Originally published on madamenoire.com
I enjoy How To Get Away With Murder. It challenges me. I have to concentrate in order to make sure I’m not left in the dark once the plot lines thicken. Not to mention, the acting is superb. Viola Davis taps into virtually every emotion as Annalise Keating and it’s a joy to watch.
There’s generally a consensus about that, evidenced by Davis’ recent Emmy win.
But last night, a few people were in their feelings.
In case you missed it, during last night’s episode, we watched Annalise and her former college classmate and boo thing, Eve, get it on like they used to do in the olden days. I watched Annalise and I believed her in the scenes with Eve. It didn’t seem forced or inauthentic. It was Annalise, doing what she always does: Using and manipulating people.
And she did it well.
But y’all know there are always people who want to talk about the so-called “gay agenda” being promoted on television, particularly in Shonda Rhimes’ show. That’s what I was seeing on Facebook.

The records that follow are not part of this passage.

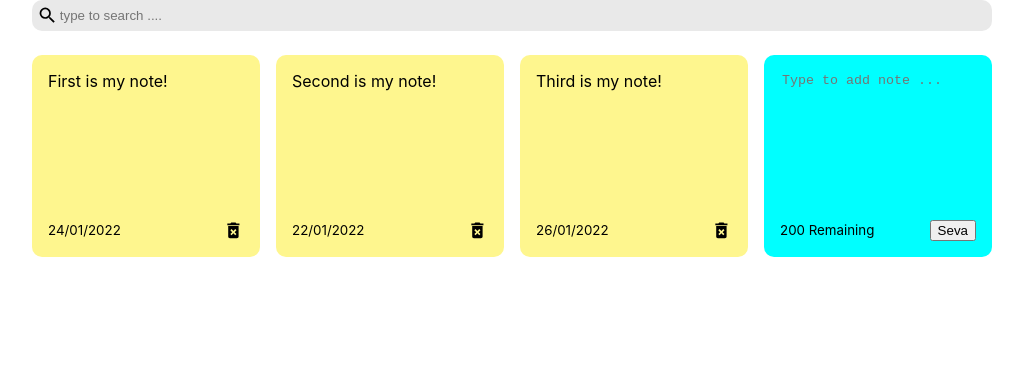
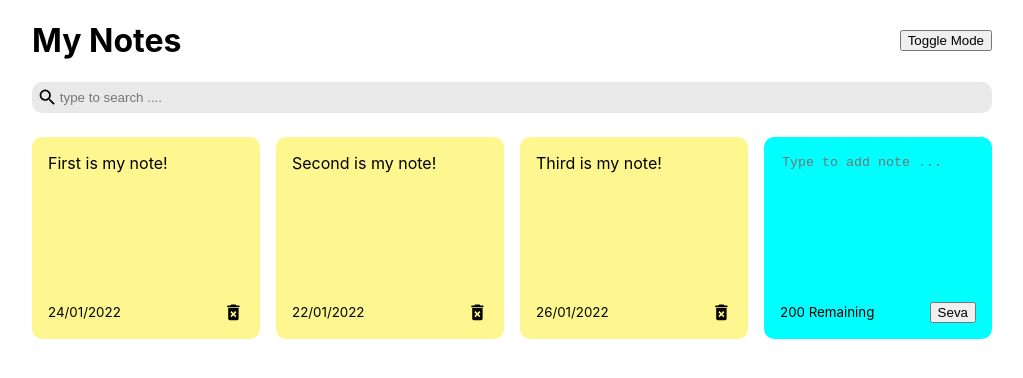
Before and after one commit to svoboda-core/react-my-note-app, a React (Create React App) app: page / in a window 1280 px wide. Shown: the top 378 px of the page, without its empty margins (128-1151 px from the left). Built offline with nearby package versions, Linux system fonts and the light colour scheme.

Commit message:
feat: toggling dark mode

```diff
--- a/src/App.js
+++ b/src/App.js
@@ -2,6 +2,7 @@ import { useState } from "react";
 import { nanoid } from "nanoid";
 import NotesList from "./components/NotesList";
 import Search from "./components/Search";
+import Header from "./components/Header";
 
 const App = () => {
 	const [notes, setNotes] = useState([
@@ -24,6 +25,8 @@ const App = () => {
 
 	const [searchText, setSearchText] = useState("");
 
+	const [darkMode, setDarkMode] = useState(false);
+
 	const addNote = (text) => {
 		const date = new Date();
 		const newNote = {
@@ -41,12 +44,16 @@ const App = () => {
 	}
 
 	return (
-		<div className="container">
-			<Search handleSearchNote={setSearchText}></Search>
-			<NotesList notes={notes.filter((note) => note.text.toLowerCase().includes(searchText))}
-				handleAddNote={addNote}
-				handleDeleteNote={deletNote} />
+		<div className={`${darkMode && 'dark-mode'}`}>
+			<div className="container">
+				<Header handleToggleDarkMode={setDarkMode}></Header>
+				<Search handleSearchNote={setSearchText}></Search>
+				<NotesList notes={notes.filter((note) => note.text.toLowerCase().includes(searchText))}
+					handleAddNote={addNote}
+					handleDeleteNote={deletNote} />
+			</div>
 		</div>
+
 	)
 }
 
--- /dev/null
+++ b/src/components/Header.js
@@ -0,0 +1,12 @@
+import React from "react";
+
+const Header = ({ handleToggleDarkMode}) => {
+	return (
+		<div className="header">
+			<h1>My Notes</h1>
+			<button onClick={() => handleToggleDarkMode((previousDarkMode) => !previousDarkMode)} className="seve">Toggle Mode</button>
+		</div>
+	)
+}
+
+export default Header;
--- a/src/index.css
+++ b/src/index.css
@@ -12,12 +12,24 @@ code {
     monospace;
 }
 
+.header{
+	display: flex;
+	align-items: center;
+	justify-content: space-between;
+}
+.dark-mode{
+	background-color: black;
+}
+.dark-mode h1{
+	color: white;
+}
 .container{
 	max-width: 960px;
 	margin-left: auto;
 	margin-right: auto;
 	padding-left: 15px;
 	padding-right: 15px;
+	min-height: 100vh;
 }
 .notes-list{
 	display: grid;
```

People were calling for Black people to “stand up” and stop accepting these types of roles, roles that paint Black people in some type of immoral or negative light. This person even went so far as to argue that Viola only won the Emmy because people on the voting committee knew that there were going to be lesbian love scenes for Annalise Keating in the future.
Possible, but a stretch.
More than anything, I was perturbed by this line of thinking because it seemed so contradictory to what Viola and Shonda stand for.
They’re about inclusion.
This – inclusion – is exactly what Viola’s memorable Emmy speech was all about.
She wants Black women represented and included in Hollywood images. And we all cheered for that. But when that inclusion is extended to someone outside of our group, then we’re not here for it. Ironically, this is just how Nancy Grahn sounded on Twitter when she bashed Viola’s speech.
And that’s what’s so troubling about these comments. Whether you believe that homosexuality is a sin or not, you understand that gay men and women live and exist in this world. They certainly have unique experiences and stories that I’m sure they too would like to see reflected on the television screen.
It’s always so interesting to me that Christians will readily watch people lie, steal, cheat, kill, rape, and torture someone without flinching. But two same sex people kissing or having sex or hell, just being in love, is entirely too much to bear.
The show is literally called “How To Get Away With Murder” and people tune in expecting it to be the new TBN.
It pains and saddens me to hear Black people call for inclusion and representation and then scoff and lob shame on so and so when that same basic decency is offered to someone else. We sound like hypocrites.